Forest farming of shiitake mushrooms: An integrated evaluation of management practices Original Research Article
Bioresource Technology, Volume 100, Issue 24, December 2009, Pages 6472-6480 J.N. Bruhn, J.D. Mihail, J.B. Pickens
Two outdoor shiitake (Lentinula edodes) cultivation experiments, established in Missouri USA in 1999 and 2000, produced mushrooms in 2000–2005. We examined shiitake production in response to substrate species, inoculum form, inoculum strain, and inoculation timing, using total mushroom weight per log as the primary response variable with log characteristics as covariates. The significantly greater mushroom weight produced by sugar maple logs compared with white or northern red oak was attributable to the higher proportion of undiscolored wood volume in the maple logs, rather than to bark thickness or log diameter. The “wide temperature range” shiitake strain produced significantly greater yield compared with the “warm” or “cold” weather strains. Both the wide-range and warm-weather strains were stimulated to fruit by significant rain events, while the cold-weather strain was responsive to temperature. Inoculation with sawdust spawn gave significantly greater yield than colonized wooden dowels or pre-packaged “thimble” plug inoculum. The second and third full years following inoculation were the most productive.
- 1. Introduction
- 2. Methods
- 3. Results
- 4. Discussion
- 5. Conclusion

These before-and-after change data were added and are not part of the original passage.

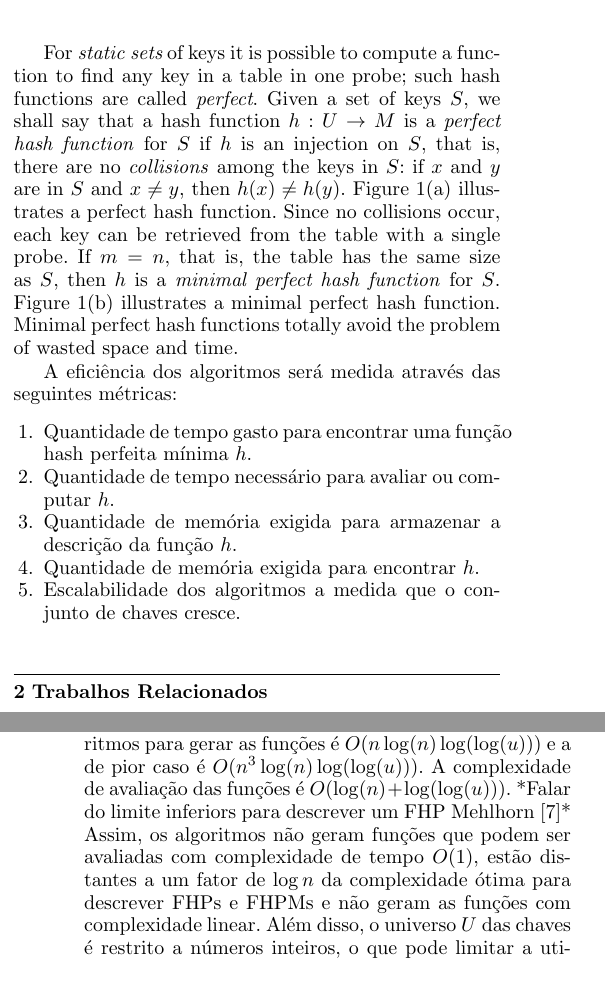
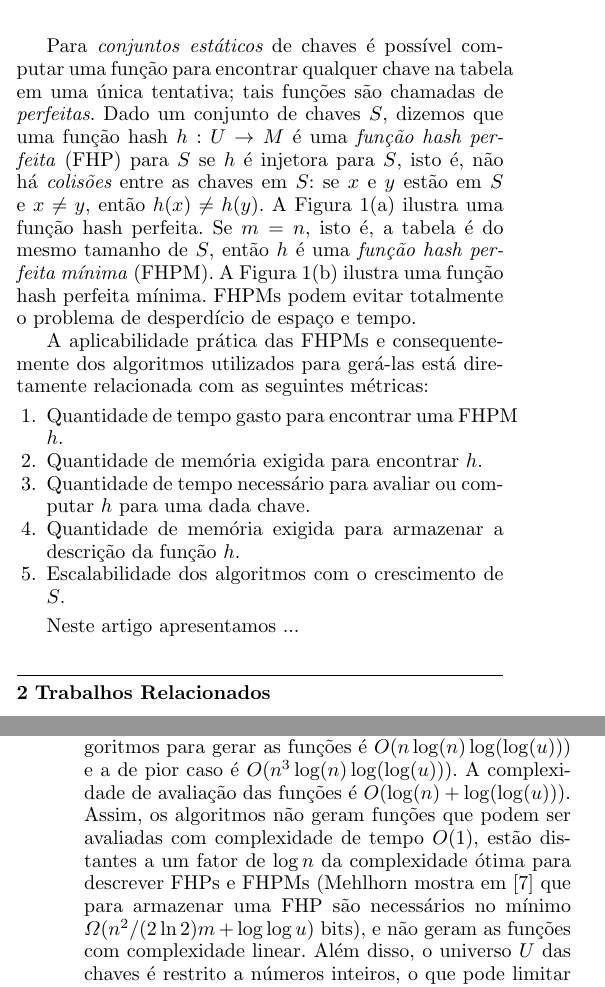
Before and after one commit to bonitao/cmph, a LaTeX paper (vldb/pt/vldb.tex, which reads vldb/pt/introduction.tex, vldb/pt/relatedwork.tex): two parts of the columns of pages 1 and 2 of 2, joined at a grey line, cut at the place of the change. Compiled offline with pdfLaTeX.

Commit message:
*** empty log message ***

```diff
--- a/vldb/pt/introduction.tex
+++ b/vldb/pt/introduction.tex
@@ -18,23 +18,19 @@ a localiza\c{c}\~oes inutilizadas na tabela e tempo para resolver colis\~oes qua
 chaves s\~ao mapeadas para a mesma localiza\c{c}\~ao na tabela.
 
 
-For {\em static sets} of keys it is possible to compute a function
-to find any key in a table in one probe; such hash functions are called
-\textit{perfect}.
-Given a set of keys~$S$, we shall say that a hash function~$h:U\to M$ is a
-\textit{perfect hash function} for~$S$ if~$h$ is an injection on~$S$,
-that is, there are no \textit{collisions} among the keys in~$S$: if~$x$
-and~$y$ are in~$S$ and~$x\neq y$, then~$h(x)\neq h(y)$.
-Figure~\ref{fig:minimalperfecthash-ph-mph}(a) illustrates a perfect hash
-function.
-Since no collisions occur, each key can be retrieved from the table
-with a single probe.
-If~$m=n$, that is, the table has the same size as~$S$,
-then~$h$ is a \textit{minimal perfect hash function} for~$S$.
-Figure~\ref{fig:minimalperfecthash-ph-mph}(b) illustrates
-a~minimal perfect hash function.
-Minimal perfect hash functions totally avoid the problem of wasted
-space and time.
+Para {\em conjuntos est\'aticos} de chaves \'e poss\'{\i}vel computar uma fun\c{c}\~ao
+para encontrar qualquer chave na tabela em uma \'unica tentativa; tais fun\c{c}\~oes
+s\~ao chamadas de \textit{perfeitas}.
+Dado um conjunto de chaves $S$, dizemos que uma fun\c{c}\~ao hash $h:U\to M$ \'e uma
+\textit{fun\c{c}\~ao hash perfeita} (FHP) para $S$ se $h$ \'e injetora para $S$,
+isto \'e, n\~ao h\'a {\em colis\~oes} entre as chaves em $S$: se $x$
+e $y$ est\~ao em $S$ e $x\neq y$, ent\~ao $h(x)\neq h(y)$.
+A Figura~\ref{fig:minimalperfecthash-ph-mph}(a) ilustra uma fun\c{c}\~ao hash perfeita.
+Se $m=n$, isto \'e, a tabela \'e do mesmo tamanho de $S$,
+ent\~ao $h$ \'e uma \textit{fun\c{c}\~ao hash perfeita m\'{\i}nima} (FHPM).
+A Figura~\ref{fig:minimalperfecthash-ph-mph}(b) ilustra uma
+fun\c{c}\~ao hash perfeita m\'{\i}nima.
+FHPMs podem evitar totalmente o problema de desperd\'{\i}cio de espa\c{c}o e tempo.
 
 % For two-column wide figures use
 \begin{figure}
@@ -47,11 +43,13 @@ space and time.
 \label{fig:minimalperfecthash-ph-mph}
 \end{figure}
 
-A efici\^encia dos algoritmos ser\'a medida atrav\'es das seguintes m\'etricas:
+A aplicabilidade pr\'atica das FHPMs e consequentemente dos algoritmos utilizados para ger\'a-las est\'a diretamente relacionada com as seguintes m\'etricas:
 \begin{enumerate}
-\item Quantidade de tempo gasto para encontrar uma fun\c{c}\~ao hash perfeita m\'{\i}nima $h$.
-\item Quantidade de tempo necess\'ario para avaliar ou computar $h$.
+\item Quantidade de tempo gasto para encontrar uma FHPM $h$.
+\item Quantidade de mem\'oria exigida para encontrar $h$.
+\item Quantidade de tempo necess\'ario para avaliar ou computar $h$ para uma dada chave.
 \item Quantidade de mem\'oria exigida para armazenar a descri\c{c}\~ao da fun\c{c}\~ao $h$.
-\item Quantidade de mem\'oria exigida para encontrar $h$.
-\item Escalabilidade dos algoritmos a medida que o conjunto de chaves cresce.
+\item Escalabilidade dos algoritmos com o crescimento de $S$.
 \end{enumerate}
+
+Neste artigo apresentamos ...
--- a/vldb/pt/relatedwork.tex
+++ b/vldb/pt/relatedwork.tex
@@ -23,10 +23,12 @@ As fun\c{c}\~oes geradas necessitam de $O(n \log(n) + \log(\log(u)))$ bits para
 A complexidade de caso m\'edio dos algoritmos para gerar as fun\c{c}\~oes \'e
 $O(n\log(n) \log( \log (u)))$ e a de pior caso \'e $O(n^3\log(n) \log(\log(u)))$.
 A complexidade de avalia\c{c}\~ao das fun\c{c}\~oes \'e $O(\log(n) + \log(\log(u)))$.
-*Falar do limite inferiors para descrever um FHP Mehlhorn~\cite{m84}*
 Assim, os algoritmos n\~ao geram fun\c{c}\~oes que podem ser avaliadas com complexidade
 de tempo $O(1)$, est\~ao distantes a um fator de $\log n$ da complexidade \'otima para descrever
-FHPs e FHPMs e n\~ao geram as fun\c{c}\~oes com complexidade linear.
+FHPs e FHPMs (Mehlhorn mostra em~\cite{m84}
+que para armazenar uma FHP s\~ao necess\'arios no m\'{\i}nimo
+$\Omega(n^2/(2\ln 2) m + \log\log u)$ bits), e n\~ao geram as
+fun\c{c}\~oes com complexidade linear.
 Al\'em disso, o universo $U$ das chaves \'e restrito a n\'umeros inteiros, o que pode
 limitar a utiliza\c{c}\~ao na pr\'atica.
 
```
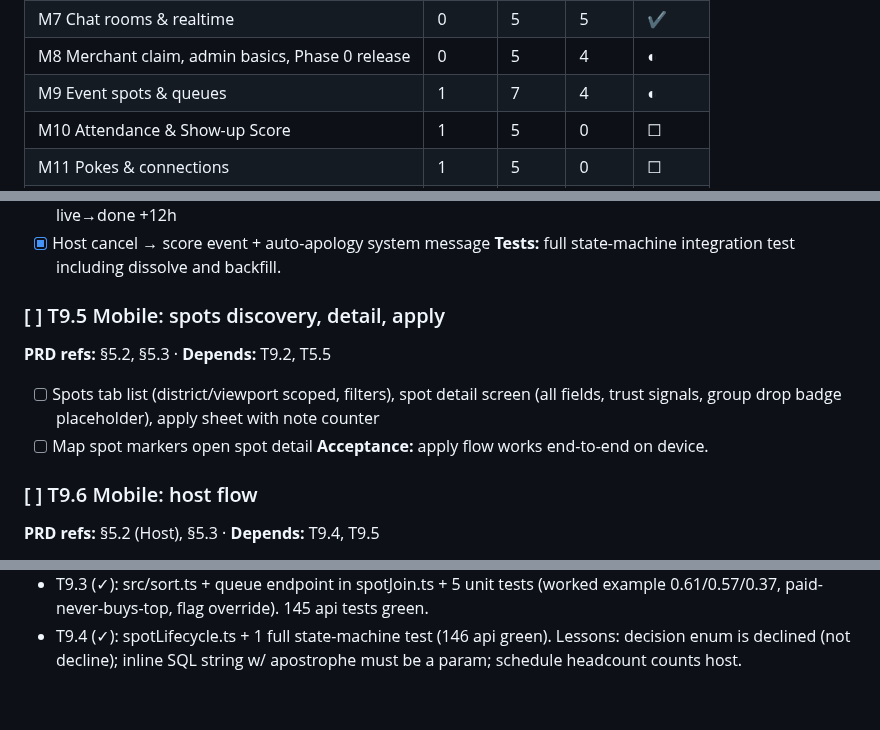
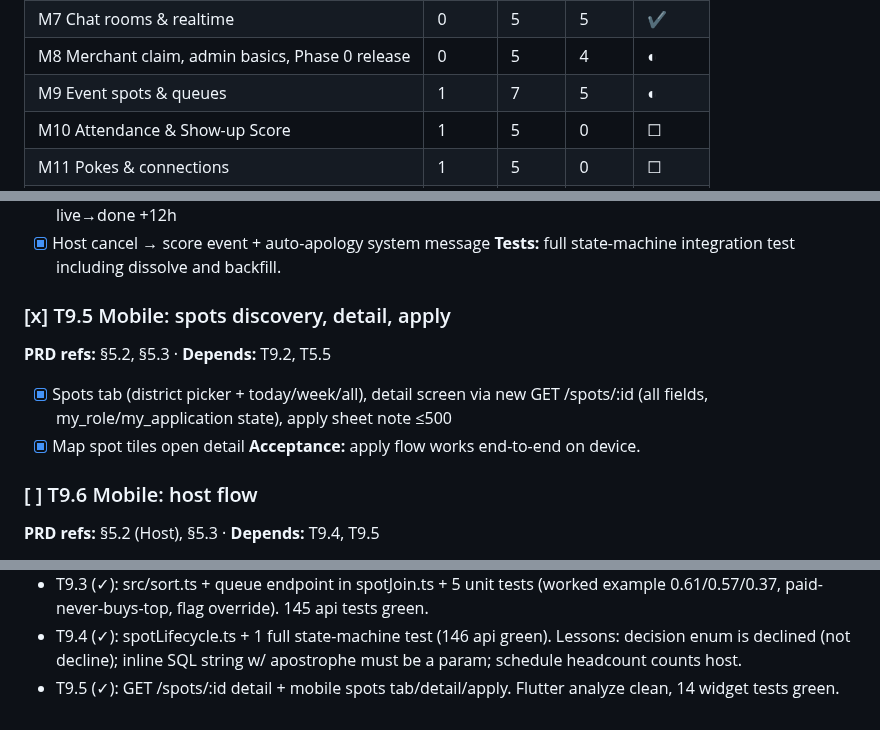
Before and after one commit to jamezun/meshpoke-app, a Markdown page: BUILD_PLAN.md, 3 parts joined by grey strips. Drawn GitHub-style.

Commit message:
T9.5: tick plan (M9 5/7)

```diff
--- a/BUILD_PLAN.md
+++ b/BUILD_PLAN.md
@@ -92,7 +92,7 @@ Update the "Done" column whenever a task is marked `[x]`.
 | M6 Web foundation | 0 | 5 | 5 | ✔ |
 | M7 Chat rooms & realtime | 0 | 5 | 5 | ✔ |
 | M8 Merchant claim, admin basics, Phase 0 release | 0 | 5 | 4 | ◐ |
-| M9 Event spots & queues | 1 | 7 | 4 | ◐ |
+| M9 Event spots & queues | 1 | 7 | 5 | ◐ |
 | M10 Attendance & Show-up Score | 1 | 5 | 0 | ☐ |
 | M11 Pokes & connections | 1 | 5 | 0 | ☐ |
 | M12 Crews & rebook | 1 | 3 | 0 | ☐ |
@@ -542,10 +542,10 @@ Update the "Done" column whenever a task is marked `[x]`.
 - [x] Host cancel → score event + auto-apology system message
 **Tests:** full state-machine integration test including dissolve and backfill.
 
-### [ ] T9.5 Mobile: spots discovery, detail, apply
+### [x] T9.5 Mobile: spots discovery, detail, apply
 **PRD refs:** §5.2, §5.3 · **Depends:** T9.2, T5.5
-- [ ] Spots tab list (district/viewport scoped, filters), spot detail screen (all fields, trust signals, group drop badge placeholder), apply sheet with note counter
-- [ ] Map spot markers open spot detail
+- [x] Spots tab (district picker + today/week/all), detail screen via new GET /spots/:id (all fields, my_role/my_application state), apply sheet note ≤500
+- [x] Map spot tiles open detail
 **Acceptance:** apply flow works end-to-end on device.
 
 ### [ ] T9.6 Mobile: host flow
@@ -1115,3 +1115,4 @@ Append one line per completed task (newest at the bottom).
 - T9.2 (✓): spotJoin.ts (join/apply/leave) + 6 tests. Note: max_headcount includes host. 140 api tests green.
 - T9.3 (✓): src/sort.ts + queue endpoint in spotJoin.ts + 5 unit tests (worked example 0.61/0.57/0.37, paid-never-buys-top, flag override). 145 api tests green.
 - T9.4 (✓): spotLifecycle.ts + 1 full state-machine test (146 api green). Lessons: decision enum is declined (not decline); inline SQL string w/ apostrophe must be a param; schedule headcount counts host.
+- T9.5 (✓): GET /spots/:id detail + mobile spots tab/detail/apply. Flutter analyze clean, 14 widget tests green.
```
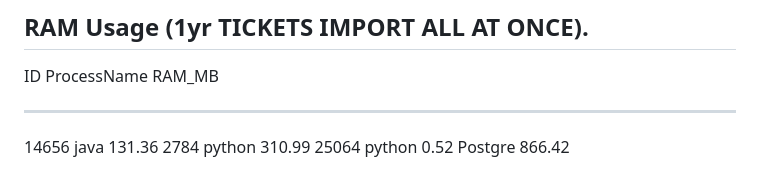
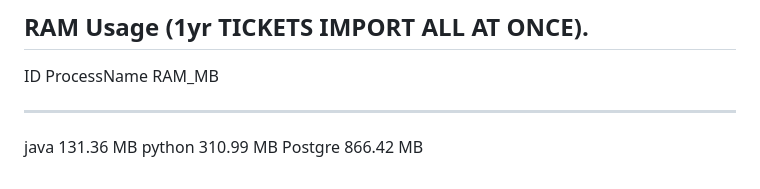
Before and after one commit to Nayanbrijpurria/Cuzor---RAG, a Markdown page: README.md, the part around the change. GitHub-like rendering.

```diff
--- a/README.md
+++ b/README.md
@@ -113,7 +113,6 @@ The maximum batch size for processing those tickets will be 50.
 
    ID ProcessName RAM_MB
    -- ----------- ------
-14656 java        131.36
- 2784 python      310.99
-25064 python        0.52
-      Postgre     866.42
+java        131.36 MB
+python      310.99 MB
+Postgre     866.42 MB
```
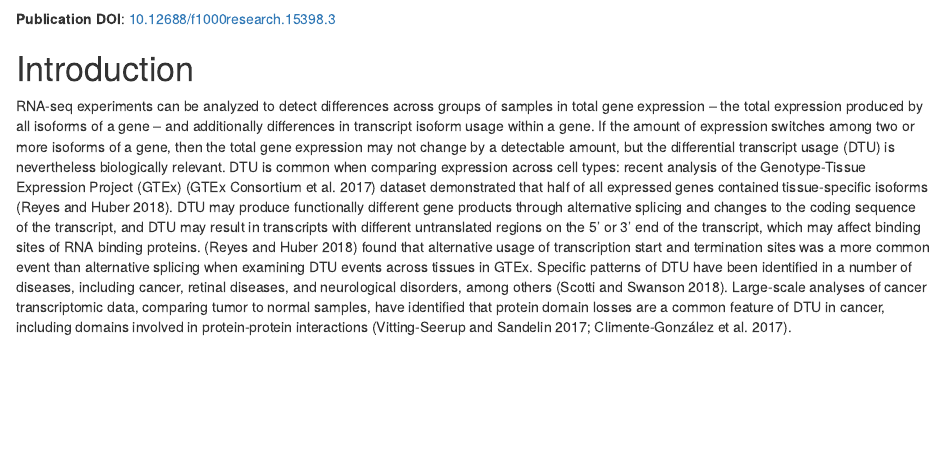
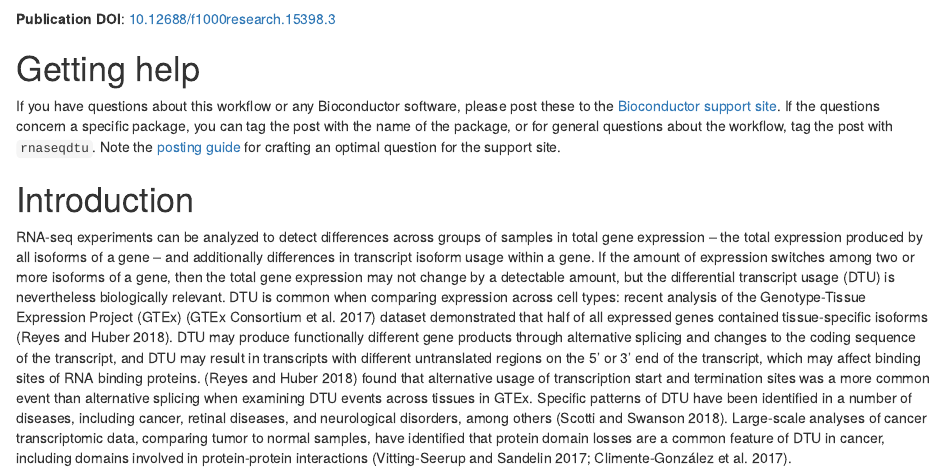
Before and after one commit to thelovelab/rnaseqDTU, an R Markdown document (vignettes/rnaseqDTU.Rmd): the page in a window 1100 px wide, from 660 px down. Rendered offline with R 4.5, knitr and Pandoc, with nearby package versions; drawn as R Markdown's standard HTML page in place of the format the file asks for; some code elsewhere in the file could not run offline.

Commit message:
add how to get help

```diff
--- a/vignettes/rnaseqDTU.Rmd
+++ b/vignettes/rnaseqDTU.Rmd
@@ -60,6 +60,17 @@ opts_chunk$set(message=TRUE, warning=FALSE, error=FALSE,
 **Package**: `r packageVersion("rnaseqDTU")`
 
 **Publication DOI**: [10.12688/f1000research.15398.3](http://dx.doi.org/10.12688/f1000research.15398.3)
+
+# Getting help
+
+If you have questions about this workflow or any Bioconductor
+software, please post these to the
+[Bioconductor support site](https://support.bioconductor.org).
+If the questions concern a specific package, you can tag the post with
+the name of the package, or for general questions about the workflow,
+tag the post with `rnaseqdtu`.  Note the
+[posting guide](http://www.bioconductor.org/help/support/posting-guide/)
+for crafting an optimal question for the support site.
 
 # Introduction
 
```
Also changed, not shown: 1 other file.
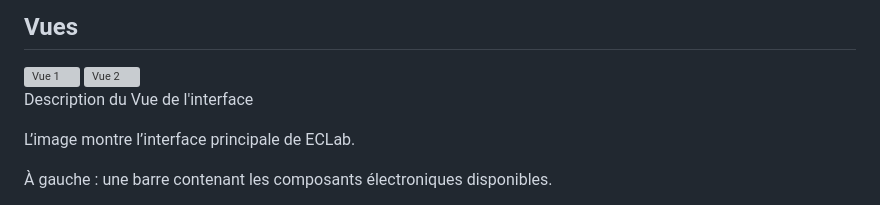
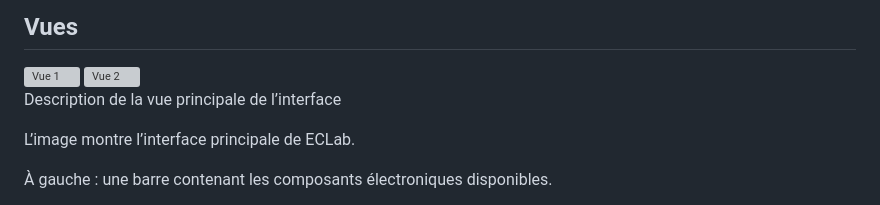
Before and after one commit to yka-dev/ECLab, a Markdown page: README.md, the part around the change. Rendered like a GitHub page; grey boxes are pictures that could not be loaded.

Commit message:
Fix French description in README.md

```diff
--- a/README.md
+++ b/README.md
@@ -55,7 +55,7 @@ Un enseignant utilise l’application en classe pour montrer en temps réel l’
 <img width="797" height="486" alt="Vue 1" src="https://github.com/user-attachments/assets/7f678693-6e03-4f25-801f-5c06d7f07d6f" />
 <img width="677" height="289" alt="Vue 2" src="https://github.com/user-attachments/assets/076d58a8-7572-491c-9253-459332d8720e" />
 
-Description du Vue de l'interface
+Description de la vue principale de l’interface
 
 L’image montre l’interface principale de ECLab.
 
```
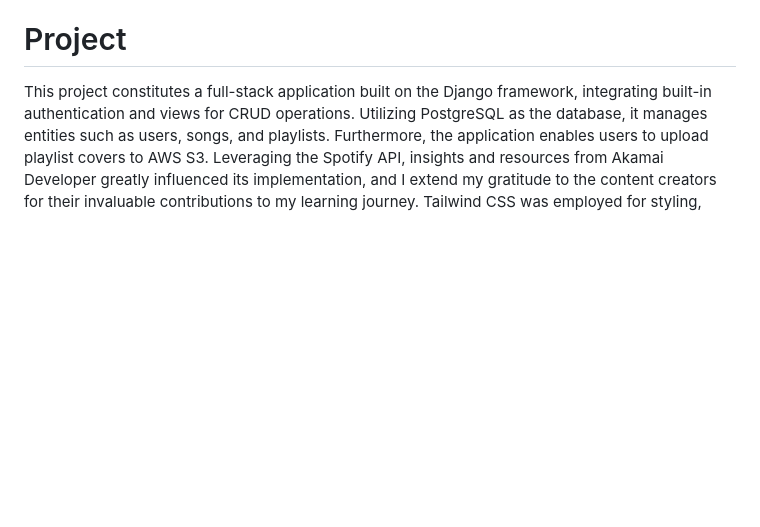
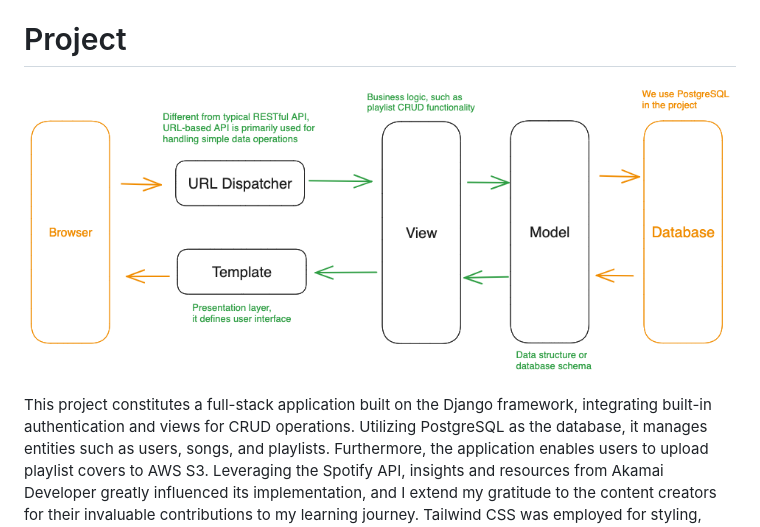
Before and after one commit to amandayclee/playlist-review, a Markdown page: README.md, the part around the change. Drawn GitHub-style; pictures changed too: assets/img/app_architecture.png (added); blank space fills up the shorter version.

```diff
--- a/README.md
+++ b/README.md
@@ -28,6 +28,7 @@ Playlist is a web application that enables users to search for music and add the
 - Heroku
 
 # Project
+<p><img src="./assets/img/app_architecture.png" height="300"></p>
 This project constitutes a full-stack application built on the Django framework, integrating built-in authentication and views for CRUD operations. Utilizing PostgreSQL as the database, it manages entities such as users, songs, and playlists. Furthermore, the application enables users to upload playlist covers to AWS S3. Leveraging the Spotify API, insights and resources from Akamai Developer greatly influenced its implementation, and I extend my gratitude to the content creators for their invaluable contributions to my learning journey. Tailwind CSS was employed for styling, supplemented by various components sourced from online templates, with design inspirations also drawn from Rolsolana Fursa on Canva. The application has been successfully deployed on Heroku.
 
 # Next Steps
```
Also changed, not shown: 1 other file.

“In summary, based upon these studies we can recommend some management guidelines for shiitake growers in the central US focused on natural precipitation-induced fruiting. Growers should begin by selecting trees with a minimum volume of discolored wood (typically rapidly growing tress or branch wood of larger trees). Our trials show that sugar maple is superior to either white or northern red oak as a substrate species. If sugar maple is available, it can be harvested as early as February and stored under shade. In contrast oak logs can be harvested shortly before early spring inoculation. Inoculation using a wide-range shiitake strain in the form of traditional sawdust spawn is most likely to provide the greatest yield under the broadest range of environmental conditions. While larger logs will continue to fruit for at least six years after inoculation, most logs will be most productive during the second to fifth years following inoculation”.
Note that the authors consider sugar maple to be ‘superior’ to oak based on yield and not on the quality of the mushrooms nor the lifespan of the log. In their analysis the authors attribute this to the fact that the maple logs had a higher proportion on ‘un-discolored’ wood volume (more vulnerable to decay by the shiitake fungus) than the oak logs did and not because the maples have larger conserves of reserve carbohydrates. This seems to indicate that it is important to cut from healthy trees that do not have a high proportion of discolored heart wood.
The authors advise growers in the central US to cut sugar maple no earlier than February and that oak can be cut shortly before early spring inoculation. The authors go on to explain that “of the three host species [white oak, red oak, and sugar maple], only sugar maple productivity was enhanced by early harvest and aging of substrate logs. We suggest that this effect is due to earlier sap-run in sugar maples than in oaks“. However, our experience and the experience of other growers tells us that logs of all species can be cut during a wider timeframe – November to March. Furthermore, information from many other sources indicates that logs should be cut after leaf fall in the autumn and before leaf bud in the spring and also that the bark is tighter on the wood when the temperature is very cold (January /February). Based on this disparate information we, in Canada, recommend:
1. that logs from any species should be cut from healthy trees;
2. that most species, including oak, can be cut any time from beginning of December to beginning of March;
3. that maples should be cut earlier from beginning of December to beginning of February.